Let’s say an FDA-approved pill could make you fit without your having to exercise. Would you take it? In a poll of women commissioned by Health, 54 percent of respondents said they would. Fewer would take a pill that boosted their confidence/self-esteem (45 percent) or made them look better (36 percent). In the absence of quick fixes, majorities of women concede they could do a better job of getting regular exercise (70 percent), keeping their weight down (66 percent) and eating a healthy diet (66 percent). Although 70 percent feel a healthy diet “can prevent almost every type of illness,” 69 percent often “eat food that is bad for them because they enjoy unhealthy food.” That helps explain why 27 percent said food “is often a source of guilt.” It’s not as though respondents are in the thrall of a rail-thin ideal of womanhood. As the chart indicates, they differ sharply from what they perceive as the media’s definition of female beauty.
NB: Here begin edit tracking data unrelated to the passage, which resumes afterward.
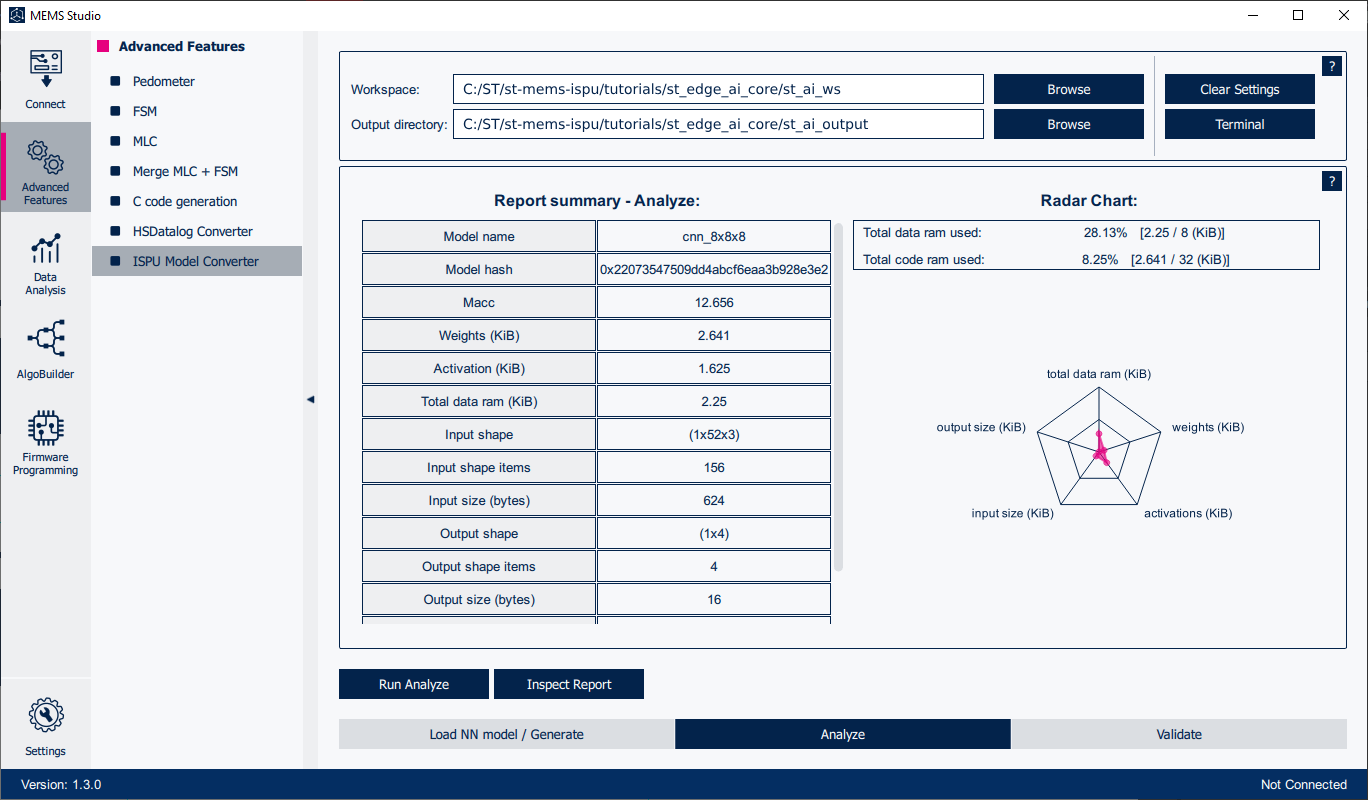
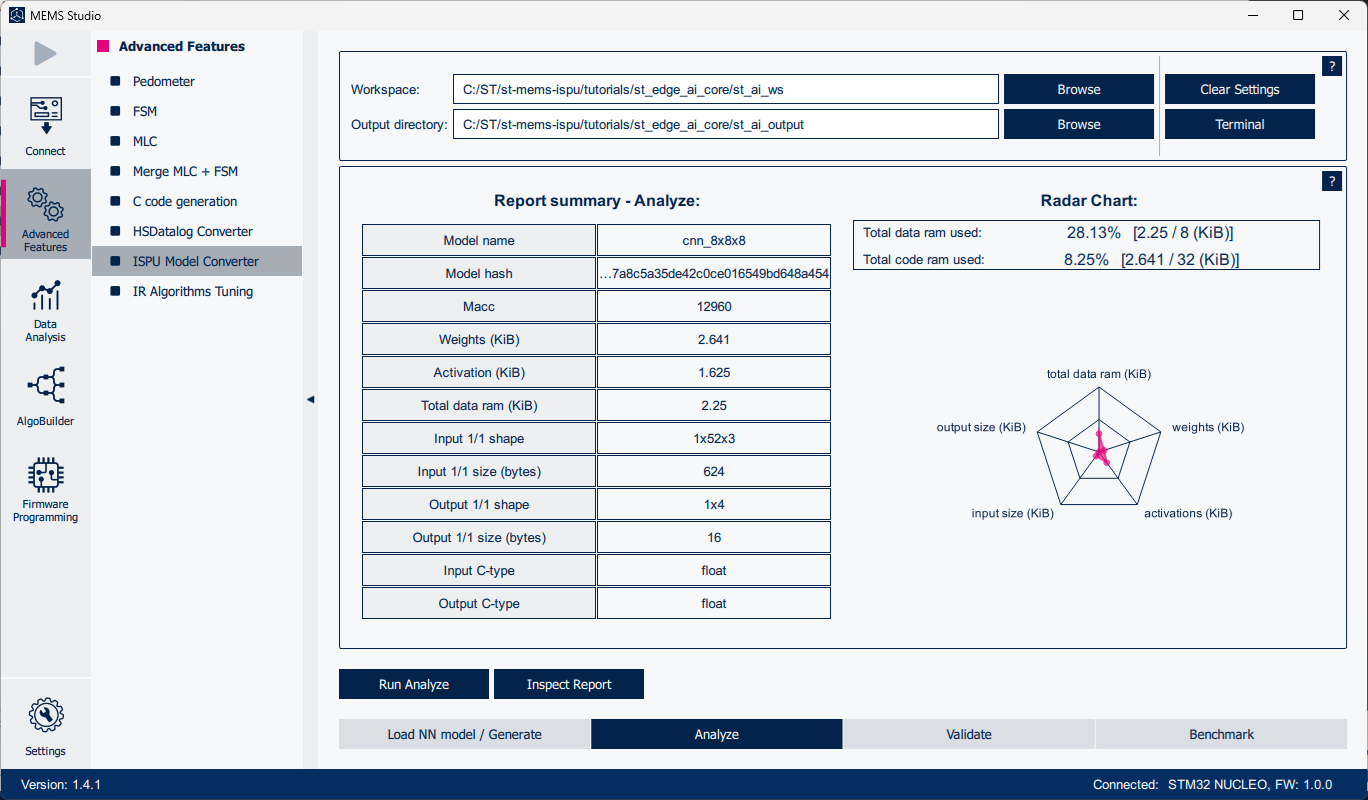
update stedgeai core tutorial to use iks4a1 expansion board

diff --git a/tutorials/st_edge_ai_core/README.md b/tutorials/st_edge_ai_core/README.md
@@ -14,13 +14,9 @@ For reproducing all the steps in this tutorial project, the following hardware a
 
     ![NUCLEO-F401RE](images/nucleo-f401re.png)
 
-- [X-NUCLEO-IKS01A3](https://www.st.com/en/ecosystems/x-nucleo-iks01a3.html): motion MEMS and environmental sensors expansion board, which must be connected to the NUCLEO-F401RE through the Arduino UNO V3 connector
+- [X-NUCLEO-IKS4A1](https://www.st.com/en/ecosystems/x-nucleo-iks4a1.html): motion MEMS and environmental sensors expansion board, which must be connected to the NUCLEO-F401RE through the Arduino UNO V3 connector
 
-    ![X-NUCLEO-IKS01A3](images/x-nucleo-iks01a3.png)
-
-- [STEVAL-MKI229AA](https://www.st.com/en/evaluation-tools/steval-mki229a.html): adapter board for the LSM6DSO16IS sensor, which embeds a 3-axis accelerometer, a 3-axis gyroscope, and the ISPU (intelligent sensor processing unit), capable of running AI models, which must be plugged into the DIL24 socket of the X-NUCLEO-IKS01A3 expansion board
-
-    ![STEVAL-MKI229AA](images/steval-mki229a.png)
+    ![X-NUCLEO-IKS4A1](images/x-nucleo-iks4a1.png)
 
 ### Software
 
@@ -35,27 +31,25 @@ For reproducing all the steps in this tutorial project, the following hardware a
 
 For the first step of this tutorial, the Nucleo board (with the expansion board and adapter board mounted on top) and MEMS Studio can be used to collect multiple data logs for each of the activities.
 
-1. Mount the X-NUCLEO-IKS01A3 expansion board on top of the NUCLEO-F401RE board and insert the STEVAL-MKI229AA sensor adapter into the DIL24 socket on top of the expansion board.
+1. Mount the X-NUCLEO-IKS4A1 expansion board on top of the NUCLEO-F401RE board and connect it to a USB port of your computer. Do not plug any sensor adapter board in the DIL24 socket if it hosts a sensor with the same I2C address as the LSM6DSO16IS sensor already available on the expansion board, as a clash of addresses does not allow the firmware to work correctly.
 
     ![Nucleo setup](images/nucleo_setup.png)
 
-2. Connect the Nucleo board to a USB port of your computer.
+2. Flash the [LSM6DSO16IS_DataLogExtended.bin](https://github.com/STMicroelectronics/x-cube-ispu/blob/main/Projects/NUCLEO-F401RE/Examples/IKS4A1/LSM6DSO16IS_DataLogExtended/Binary/LSM6DSO16IS_DataLogExtended.bin) firmware from the X-CUBE-ISPU package to enable communication between MEMS Studio and the sensor (this can be achieved simply by copying the *.bin* file to the board mass storage).
 
-3. Flash the [LSM6DSO16IS_DataLogExtended.bin](https://github.com/STMicroelectronics/x-cube-ispu/blob/main/Projects/NUCLEO-F401RE/Examples/IKS01A3/LSM6DSO16IS_DataLogExtended/Binary/LSM6DSO16IS_DataLogExtended.bin) firmware from the X-CUBE-ISPU package to enable communication between MEMS Studio and the sensor (this can be achieved simply by copying the *.bin* file to the board mass storage)
-
-4. Open MEMS Studio, under *Connect*, select *Serial* as *Communication type* and the serial port the board is connected to as *Communication port*, and then press *Connect*. Then, if *LSM6DSO16IS (DIL24)* is correctly detected, press *Select*.
+3. Open MEMS Studio, under *Connect*, select *Serial* as *Communication type* and the serial port the board is connected to as *Communication port*, and then press *Connect*. Then, if not already showing, select *LSM6DSO16IS* under the *Accelerometer sensor* dropdown menu and press *Select*.
 
     ![MEMS Studio connect](images/mems-studio_connect.png)
 
-5. Go to the `Sensor Evaluation` section and select the `Quick Setup` page to configure the sensor (*Accelerometer Full Scale*: 16 g; *Accelerometer Output Data Rate*: 26 Hz), then press the `▶` button in the top left corner to start streaming data from the sensor.
+4. Go to the `Sensor Evaluation` section and select the `Quick Setup` page to configure the sensor (*Accelerometer Full Scale*: 16 g; *Accelerometer Output Data Rate*: 26 Hz), then press the `▶` button in the top left corner to start streaming data from the sensor.
 
     ![MEMS Studio setup](images/mems-studio_setup.png)
 
-6. Go to the `Save to File` page, select a save path for the CSV log in the `data/<id>_<activity>` folder (where <*activity*> corresponds to the desired activity name and <*id*> corresponds to the numeric identifier of the activity used for its classification), select only *Accelerometer* in both *Data* and *Datalog period source* sections.
+5. Go to the `Save to File` page, select a save path for the CSV log in the `data/<id>_<activity>` folder (where <*activity*> corresponds to the desired activity name and <*id*> corresponds to the numeric identifier of the activity used for its classification), select only *Accelerometer* in both *Data* and *Datalog period source* sections.
 
     ![MEMS Studio datalog](images/mems-studio_datalog.png)
 
-7. Use the `Start` / `Stop` buttons to start and stop data collection making sure to acquire data in the most realistic setting with only one activity type per log.
+6. Use the `Start` / `Stop` buttons to start and stop data collection making sure to acquire data in the most realistic setting with only one activity type per log.
 
 ### PAMAP2 dataset
 
@@ -252,36 +246,28 @@ To evaluate model performance and the correctness of the conversion performed by
 
 The command offers various functionalities but, in its basic form, by inputting the model with no extra arguments, the tool will generate random data to be used as input to both the original and converted model to check that predictions coincide; alternatively, the user can provide the input / output data directly to ensure more control over the frequencies of the predicted classes.
 
-Another useful option is the ability to perform the validation on target to check the correctness of the converted model on the final target (LSM6DSO16IS) and get its execution time. Before doing so, two preliminary steps are required:
+Another useful option is the ability to perform the validation on target to check the correctness of the converted model on the final target (LSM6DSO16IS) and get its execution time. Before doing so, the generated C-model must be copied inside the [template_stedgeai_validate](https://github.com/STMicroelectronics/ispu-examples/tree/master/ism330is_lsm6dso16is/template_stedgeai_validate) project that must be compiled to create a sensor configuration (.ucf) file:
 
-- The Nucleo board setup, previously used for data collection, needs to be flashed using the [nucleo_f401re_ispu_stedgeai_validate.bin](../../host_firmware/nucleo_ispu_stedgeai_validate/binary/nucleo_f401re_ispu_stedgeai_validate.bin)
+1. First, copy the `template_stedgeai_validate` project available in the examples folder of this repository:
 
-    Note: Make sure the X-NUCLEO-IKS01A3 jumper JP6 is connecting pins 13-14 together for correct functioning of the validation.
+    ```powershell
+    cp -r ../../examples/ism330is_lsm6dso16is/template_stedgeai_validate/ispu ispu_validation
+    ```
 
-    ![X-NUCLEO-IKS01A3 JP6](images/x-nucleo-iks01a3_jp6.png)
+2. Then copy the content of `generated` inside the template project:
 
-- The generated C-model must be copied inside the [template_stedgeai_validate](https://github.com/STMicroelectronics/ispu-examples/tree/master/ism330is_lsm6dso16is/template_stedgeai_validate) project that must be compiled to create a sensor configuration (.ucf) file:
+    ```powershell
+    cp -r generated/* ispu_validation
+    ```
 
-    1. First, copy the `template_stedgeai_validate` project available in the examples folder of this repository:
+3. Lastly, compile the project using `make` to generate the sensor configuration (.ucf) file and copy it to the `output` folder:
 
-        ```powershell
-        cp -r ../../examples/ism330is_lsm6dso16is/template_stedgeai_validate/ispu ispu_validation
-        ```
+    ```powershell
+    make -C ispu_validation/make
+    cp ispu_validation/make/bin/ispu.ucf output/har_validate.ucf
+    ```
 
-    2. Then copy the content of `generated` inside the template project:
-
-        ```powershell
-        cp -r generated/* ispu_validation
-        ```
-
-    3. Lastly, compile the project using `make` to generate the sensor configuration (.ucf) file and copy it to the `output` folder:
-
-        ```powershell
-        make -C ispu_validation/make
-        cp ispu_validation/make/bin/ispu.ucf output/har_validate.ucf
-        ```
-
-        Note: Make sure you have the ISPU-Toolchain correctly set up on your system to be able to compile the code for the ISPU architecture.
+    Note: Make sure you have the ISPU-Toolchain correctly set up on your system to be able to compile the code for the ISPU architecture.
 
 Finally, having completed all the previous steps, it is possible to perform the validation on target by connecting the Nucleo board to a USB port of the PC, and running the `validate` command specifying the model (.h5), the sensor configuration (.ucf), and the validation data (.npz) as arguments:
 
@@ -326,21 +312,29 @@ In this case, the converted model performance is practically the same as the ori
 
 To accomodate users that prefer to use a graphical interface over the command line, ST Edge AI Core has been integrated in MEMS Studio.
 
-After opening MEMS Studio, go to the `Advanced Features` section and select the `ISPU Model Converter` page. In the lower portion of the page are located three buttons that open up subpages corresponding to ST Edge AI Core's main commands:
+After opening MEMS Studio, go to the `Advanced Features` section and select the `ISPU Model Converter` page. In the lower portion of the page are located four buttons that open up subpages corresponding to ST Edge AI Core's main functionalities:
 
-- Load NN model / Generate:
+- Load NN model / Generate: generate a C library optimized for the ISPU architecture from the trained model
 
-    ![MEMS Studio datalog](images/mems-studio_stedgeai_generate.png)
+    ![MEMS Studio generate](images/mems-studio_stedgeai_generate.png)
 
-- Analyze:
+- Analyze: obtain useful information regarding the model's memory footprint and the number of operations
 
-    ![MEMS Studio datalog](images/mems-studio_stedgeai_analyze.png)
+    ![MEMS Studio analyze](images/mems-studio_stedgeai_analyze.png)
 
-- Validate:
+- Validate: evaluate model performance and the correctness of the conversion performed by ST Edge AI Core
 
-    ![MEMS Studio datalog](images/mems-studio_stedgeai_validate.png)
+    - On host: run the validation on the user's computer
 
-Note: Validation on target functionality is not yet supported by MEMS Studio and is only available through CLI usage at the moment.
+        ![MEMS Studio validate on host](images/mems-studio_stedgeai_validate_on_host.png)
+
+    - On target: run the validation directly on the ISPU (note: requires the Nucleo board to be flashed with the [nucleo_f401re_ispu_stedgeai_validate.bin](../../host_firmware/nucleo_ispu_stedgeai_validate/binary/nucleo_f401re_ispu_stedgeai_validate.bin") firmware)
+
+        ![MEMS Studio validate on target](images/mems-studio_stedgeai_validate_on_target.png)
+
+- Benchmark: assess all benchmark results (original model, c-model, and X-cross) from both host and target validations
+
+    ![MEMS Studio benchmark](images/mems-studio_stedgeai_benchmark.png)
 
 ## ISPU firmware integration
 
@@ -545,7 +539,7 @@ A pre-made output format file is already available in the `output` folder.
 
 Finally, MEMS Studio can be used to upload and test the sensor configuration (.ucf) containing the ISPU program:
 
-1. Make sure the Nucleo board has been flashed using the [LSM6DSO16IS_DataLogExtended.bin](https://github.com/STMicroelectronics/x-cube-ispu/blob/main/Projects/NUCLEO-F401RE/Examples/IKS01A3/LSM6DSO16IS_DataLogExtended/Binary/LSM6DSO16IS_DataLogExtended.bin) firmware (note: this is the same firmware used before for data logging)
+1. Make sure the Nucleo board has been flashed using the [LSM6DSO16IS_DataLogExtended.bin](https://github.com/STMicroelectronics/x-cube-ispu/blob/main/Projects/NUCLEO-F401RE/Examples/IKS4A1/LSM6DSO16IS_DataLogExtended/Binary/LSM6DSO16IS_DataLogExtended.bin) firmware (note: this is the same firmware used before for data logging)
 
 2. Connect the board, go to the `Sensor Evaluation` section, and then select the `Quick Setup` page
Still, 92 percent believe women “spend far too much time worrying about the way they look.”